Meanwhile, we must do everything we can in the Sundarbans to reduce immediate threats. Widespread use of poison fishing, habitat degradation, water vessel traffic, disturbance from a growing tourist load and natural resource harvesters, and increased pressure on the Sundarbans for its resources to build and support factories around the tidal network must all be addressed nationally.
The masked finfoot is essentially the barometer of success, of not just Bangladesh's fight against encroachment into natural resources, but of the global fight against climate change.
'In nature, nothing exists alone'

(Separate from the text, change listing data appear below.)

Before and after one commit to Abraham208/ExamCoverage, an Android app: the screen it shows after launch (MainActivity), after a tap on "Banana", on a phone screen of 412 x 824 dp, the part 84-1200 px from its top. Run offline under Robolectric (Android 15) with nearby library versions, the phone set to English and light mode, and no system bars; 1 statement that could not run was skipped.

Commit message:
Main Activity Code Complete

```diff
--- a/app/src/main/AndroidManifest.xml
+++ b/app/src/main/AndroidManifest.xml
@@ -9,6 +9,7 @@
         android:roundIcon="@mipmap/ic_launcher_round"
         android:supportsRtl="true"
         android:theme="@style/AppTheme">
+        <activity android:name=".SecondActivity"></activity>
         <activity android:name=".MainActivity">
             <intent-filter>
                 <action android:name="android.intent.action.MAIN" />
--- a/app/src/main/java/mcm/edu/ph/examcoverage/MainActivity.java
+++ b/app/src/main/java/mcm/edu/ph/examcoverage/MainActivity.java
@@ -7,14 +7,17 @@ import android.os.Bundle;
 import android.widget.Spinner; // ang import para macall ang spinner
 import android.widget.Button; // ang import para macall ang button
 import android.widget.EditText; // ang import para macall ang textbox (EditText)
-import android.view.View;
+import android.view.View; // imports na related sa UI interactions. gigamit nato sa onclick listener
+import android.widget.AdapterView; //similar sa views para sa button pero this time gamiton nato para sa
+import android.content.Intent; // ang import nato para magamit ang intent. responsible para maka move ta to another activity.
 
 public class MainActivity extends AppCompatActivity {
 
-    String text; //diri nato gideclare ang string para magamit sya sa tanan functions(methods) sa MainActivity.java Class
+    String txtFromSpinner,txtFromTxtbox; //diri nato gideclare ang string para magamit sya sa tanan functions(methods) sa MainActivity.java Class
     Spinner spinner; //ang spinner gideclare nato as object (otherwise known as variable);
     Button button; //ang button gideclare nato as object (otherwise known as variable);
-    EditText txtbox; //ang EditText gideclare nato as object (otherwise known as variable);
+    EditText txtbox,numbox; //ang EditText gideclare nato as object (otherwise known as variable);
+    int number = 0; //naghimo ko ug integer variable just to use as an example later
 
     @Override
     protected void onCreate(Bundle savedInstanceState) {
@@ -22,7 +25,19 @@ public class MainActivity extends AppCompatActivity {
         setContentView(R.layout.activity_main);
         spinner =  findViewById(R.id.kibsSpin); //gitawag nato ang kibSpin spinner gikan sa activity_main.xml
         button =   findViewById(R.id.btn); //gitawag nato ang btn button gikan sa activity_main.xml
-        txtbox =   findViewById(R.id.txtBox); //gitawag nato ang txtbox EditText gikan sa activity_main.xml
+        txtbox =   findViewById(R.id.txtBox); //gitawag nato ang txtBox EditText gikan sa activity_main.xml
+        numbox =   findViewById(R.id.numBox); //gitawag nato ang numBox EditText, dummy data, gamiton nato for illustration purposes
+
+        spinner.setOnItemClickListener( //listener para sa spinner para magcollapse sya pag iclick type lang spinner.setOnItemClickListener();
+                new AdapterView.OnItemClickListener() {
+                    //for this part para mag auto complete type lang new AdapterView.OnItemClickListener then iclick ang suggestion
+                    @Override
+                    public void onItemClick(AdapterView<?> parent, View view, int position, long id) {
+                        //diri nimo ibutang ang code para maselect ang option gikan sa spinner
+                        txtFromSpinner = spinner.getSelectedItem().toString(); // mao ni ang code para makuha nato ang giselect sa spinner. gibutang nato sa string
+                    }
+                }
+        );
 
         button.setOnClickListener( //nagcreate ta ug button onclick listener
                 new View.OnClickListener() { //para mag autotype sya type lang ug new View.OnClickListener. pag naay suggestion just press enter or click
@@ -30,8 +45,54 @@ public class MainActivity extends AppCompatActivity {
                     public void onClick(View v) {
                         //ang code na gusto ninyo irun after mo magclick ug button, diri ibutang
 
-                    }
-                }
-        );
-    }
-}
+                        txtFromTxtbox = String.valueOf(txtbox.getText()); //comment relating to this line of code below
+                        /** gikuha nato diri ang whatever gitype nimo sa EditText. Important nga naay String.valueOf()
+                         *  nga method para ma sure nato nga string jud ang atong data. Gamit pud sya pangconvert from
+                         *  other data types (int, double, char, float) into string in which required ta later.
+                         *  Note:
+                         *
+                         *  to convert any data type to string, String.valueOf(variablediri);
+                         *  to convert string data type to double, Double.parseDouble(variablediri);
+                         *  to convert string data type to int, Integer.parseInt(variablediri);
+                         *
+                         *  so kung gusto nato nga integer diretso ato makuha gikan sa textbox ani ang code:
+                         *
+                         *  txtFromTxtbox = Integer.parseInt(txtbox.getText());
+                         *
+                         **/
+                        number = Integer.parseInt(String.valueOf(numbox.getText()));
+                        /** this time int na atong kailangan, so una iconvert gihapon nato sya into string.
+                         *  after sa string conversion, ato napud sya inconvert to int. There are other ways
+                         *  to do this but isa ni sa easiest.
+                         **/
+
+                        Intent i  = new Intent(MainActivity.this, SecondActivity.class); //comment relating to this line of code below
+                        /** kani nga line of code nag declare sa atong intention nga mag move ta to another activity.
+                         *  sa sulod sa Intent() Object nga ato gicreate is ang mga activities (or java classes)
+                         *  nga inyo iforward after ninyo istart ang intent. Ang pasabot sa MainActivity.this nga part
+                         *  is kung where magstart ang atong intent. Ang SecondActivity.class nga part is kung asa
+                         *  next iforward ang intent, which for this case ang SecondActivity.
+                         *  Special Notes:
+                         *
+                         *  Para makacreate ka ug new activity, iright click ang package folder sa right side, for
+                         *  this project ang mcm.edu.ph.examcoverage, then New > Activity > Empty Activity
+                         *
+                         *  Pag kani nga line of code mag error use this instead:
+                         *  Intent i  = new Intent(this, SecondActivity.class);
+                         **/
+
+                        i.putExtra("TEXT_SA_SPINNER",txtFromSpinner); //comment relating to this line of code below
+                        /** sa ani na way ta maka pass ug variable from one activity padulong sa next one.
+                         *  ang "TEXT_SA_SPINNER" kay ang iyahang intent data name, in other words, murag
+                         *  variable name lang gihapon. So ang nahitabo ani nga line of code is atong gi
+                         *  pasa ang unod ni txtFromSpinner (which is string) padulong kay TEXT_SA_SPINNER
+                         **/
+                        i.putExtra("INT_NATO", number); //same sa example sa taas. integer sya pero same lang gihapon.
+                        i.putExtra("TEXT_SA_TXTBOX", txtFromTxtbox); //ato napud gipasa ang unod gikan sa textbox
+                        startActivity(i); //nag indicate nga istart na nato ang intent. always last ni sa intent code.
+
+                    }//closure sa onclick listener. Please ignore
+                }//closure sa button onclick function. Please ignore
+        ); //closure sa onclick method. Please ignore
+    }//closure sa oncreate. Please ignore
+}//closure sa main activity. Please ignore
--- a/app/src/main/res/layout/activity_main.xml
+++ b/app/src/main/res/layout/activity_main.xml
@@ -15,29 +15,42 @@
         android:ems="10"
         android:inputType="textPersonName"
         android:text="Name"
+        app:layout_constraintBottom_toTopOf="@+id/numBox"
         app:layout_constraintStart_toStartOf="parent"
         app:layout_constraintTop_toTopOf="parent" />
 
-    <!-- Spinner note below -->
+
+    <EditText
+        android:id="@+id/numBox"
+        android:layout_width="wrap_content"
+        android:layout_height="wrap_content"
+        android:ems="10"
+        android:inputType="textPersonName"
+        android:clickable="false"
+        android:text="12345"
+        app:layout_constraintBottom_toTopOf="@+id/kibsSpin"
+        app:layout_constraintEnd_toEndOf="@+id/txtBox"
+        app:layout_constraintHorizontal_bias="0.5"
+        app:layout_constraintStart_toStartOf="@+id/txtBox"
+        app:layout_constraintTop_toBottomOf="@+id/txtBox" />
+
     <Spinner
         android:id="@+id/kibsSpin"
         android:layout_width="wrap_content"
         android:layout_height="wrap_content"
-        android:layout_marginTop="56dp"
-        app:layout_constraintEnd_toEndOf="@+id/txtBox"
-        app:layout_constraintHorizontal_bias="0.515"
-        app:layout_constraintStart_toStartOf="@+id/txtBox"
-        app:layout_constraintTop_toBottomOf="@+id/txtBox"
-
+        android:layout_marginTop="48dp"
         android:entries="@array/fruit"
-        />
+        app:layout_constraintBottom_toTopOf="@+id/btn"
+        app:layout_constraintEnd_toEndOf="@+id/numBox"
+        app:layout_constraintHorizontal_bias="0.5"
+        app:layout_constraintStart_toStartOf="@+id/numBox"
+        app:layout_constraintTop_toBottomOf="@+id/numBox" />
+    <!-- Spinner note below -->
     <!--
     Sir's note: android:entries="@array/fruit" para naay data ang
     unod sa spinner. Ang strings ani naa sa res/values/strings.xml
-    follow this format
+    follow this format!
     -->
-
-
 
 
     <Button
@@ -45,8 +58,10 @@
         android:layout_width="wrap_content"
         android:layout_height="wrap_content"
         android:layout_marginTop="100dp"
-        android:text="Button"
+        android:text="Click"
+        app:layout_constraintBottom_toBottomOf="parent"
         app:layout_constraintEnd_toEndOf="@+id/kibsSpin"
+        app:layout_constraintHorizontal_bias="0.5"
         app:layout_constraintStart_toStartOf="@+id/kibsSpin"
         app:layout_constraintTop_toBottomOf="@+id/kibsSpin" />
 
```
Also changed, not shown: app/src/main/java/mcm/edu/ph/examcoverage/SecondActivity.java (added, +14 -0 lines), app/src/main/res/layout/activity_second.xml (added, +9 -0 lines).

To make things a little clearer, let me break down this issue further. The natural world, for lack of better metaphor, can sometimes act like a carefully constructed domino castle. If we threaten the footing of one tile, we effectively set off a chain reaction. This particular bird, its home the Sundarbans, and us – we are all in it together.
Remember Rachel Carson's Silent Spring? And how it launched an environmental movement, reminding us that one action can affect everything – from flora, fauna to us humans (somehow, we exist outside the realm of fauna, and maybe that's the problem)? The case of the masked finfoot is like taking a page out of Carson's book, which reminds us that "in nature, nothing exists alone."
It is time to recalibrate our environmental agenda – both on a personal and a policy level – and to keep telling ourselves that if a bird is affected now, then you will be too in due time.
Abida Rahman Chowdhury is a journalist at The Daily Star with interests in wildlife and biodiversity conservation.